I don't feel bad that the boys did not get to indulge in these; they received the Mocha Chocolate Chip cookies (next post) two days earlier. 

Consensus so far:

Ashley: My mom rocks
Boss Lady: AWESOME
Liz: WONDERFUL - even better than the ones in France :) 

Would I make these again? Yes. Probability of making these again ~ slim.

Success meter (1-3): 3

I chilled my counter by leaving pans filled with ice for about fifteen minutes.

Hard to find "fresh" yeast. To my surprise and after calling around to specialty stores I happened upon this at our local Nob Hill/Raley's market (at a ridiculous price). Several of the bakers from our group were able to get a whole pound from there local Bakery/Deli for the price I paid for one ounce!

If I were making a pie crust my dough would be any shape other than round!

The fillings: Chocolate, almond and for the plain, a piece of scrap dough to give the croissant its belly.

Can you say flag overkill? I can't believe I did not take any pictures without them!
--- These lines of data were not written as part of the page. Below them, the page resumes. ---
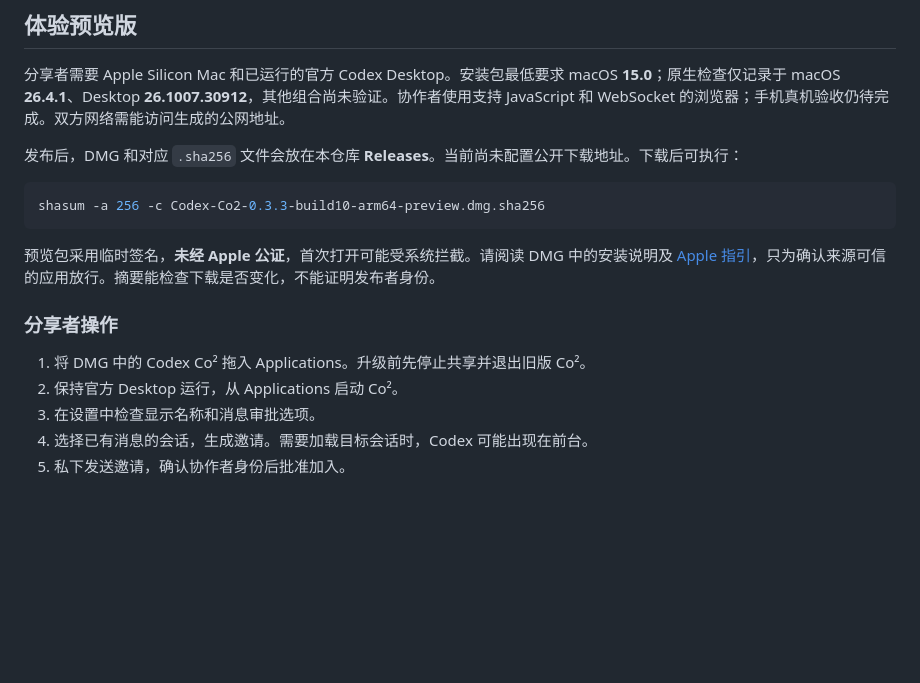
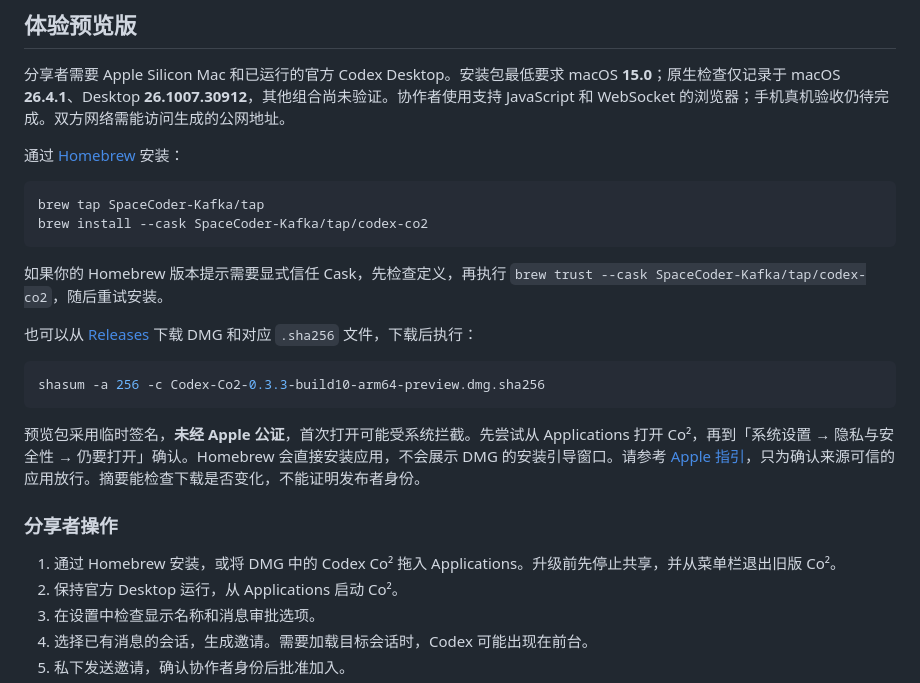
Before and after one commit to SpaceCoder-Kafka/codex-co2, a Markdown page: README.zh-CN.md, the part around the change. Drawn GitHub-style; blank space fills up the shorter version.

Commit message:
docs: add published Homebrew and preview installation links

````diff
--- a/README.zh-CN.md
+++ b/README.zh-CN.md
@@ -14,17 +14,26 @@ Codex Co² 全称 **Codex Conversation Collaboration**。这是独立实验项
 
 分享者需要 Apple Silicon Mac 和已运行的官方 Codex Desktop。安装包最低要求 macOS **15.0**；原生检查仅记录于 macOS **26.4.1**、Desktop **26.1007.30912**，其他组合尚未验证。协作者使用支持 JavaScript 和 WebSocket 的浏览器；手机真机验收仍待完成。双方网络需能访问生成的公网地址。
 
-发布后，DMG 和对应 `.sha256` 文件会放在本仓库 **Releases**。当前尚未配置公开下载地址。下载后可执行：
+通过 [Homebrew](https://github.com/SpaceCoder-Kafka/homebrew-tap) 安装：
+
+```sh
+brew tap SpaceCoder-Kafka/tap
+brew install --cask SpaceCoder-Kafka/tap/codex-co2
+```
+
+如果你的 Homebrew 版本提示需要显式信任 Cask，先检查定义，再执行 `brew trust --cask SpaceCoder-Kafka/tap/codex-co2`，随后重试安装。
+
+也可以从 [Releases](https://github.com/SpaceCoder-Kafka/codex-co2/releases/tag/v0.3.3-preview.10) 下载 DMG 和对应 `.sha256` 文件，下载后执行：
 
 ```sh
 shasum -a 256 -c Codex-Co2-0.3.3-build10-arm64-preview.dmg.sha256
 ```
 
-预览包采用临时签名，**未经 Apple 公证**，首次打开可能受系统拦截。请阅读 DMG 中的安装说明及 [Apple 指引](https://support.apple.com/zh-cn/102445)，只为确认来源可信的应用放行。摘要能检查下载是否变化，不能证明发布者身份。
+预览包采用临时签名，**未经 Apple 公证**，首次打开可能受系统拦截。先尝试从 Applications 打开 Co²，再到「系统设置 → 隐私与安全性 → 仍要打开」确认。Homebrew 会直接安装应用，不会展示 DMG 的安装引导窗口。请参考 [Apple 指引](https://support.apple.com/zh-cn/102445)，只为确认来源可信的应用放行。摘要能检查下载是否变化，不能证明发布者身份。
 
 ### 分享者操作
 
-1. 将 DMG 中的 Codex Co² 拖入 Applications。升级前先停止共享并退出旧版 Co²。
+1. 通过 Homebrew 安装，或将 DMG 中的 Codex Co² 拖入 Applications。升级前先停止共享，并从菜单栏退出旧版 Co²。
 2. 保持官方 Desktop 运行，从 Applications 启动 Co²。
 3. 在设置中检查显示名称和消息审批选项。
 4. 选择已有消息的会话，生成邀请。需要加载目标会话时，Codex 可能出现在前台。
````
Also changed, not shown: README.md (+12 -3 lines).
If you are feeling adventurous and have three days to spare, and are thinking you would like to give making these a try, you will find the recipe and detailed photos of this crazy long process over on Amanda's beautiful blog, Girl+Food=Love; and for more beautiful photos, tip and tricks, check out the results of the many talented bakers in the group. Just look for the LYL: Croissants link on the Tuesdays with Dorie website.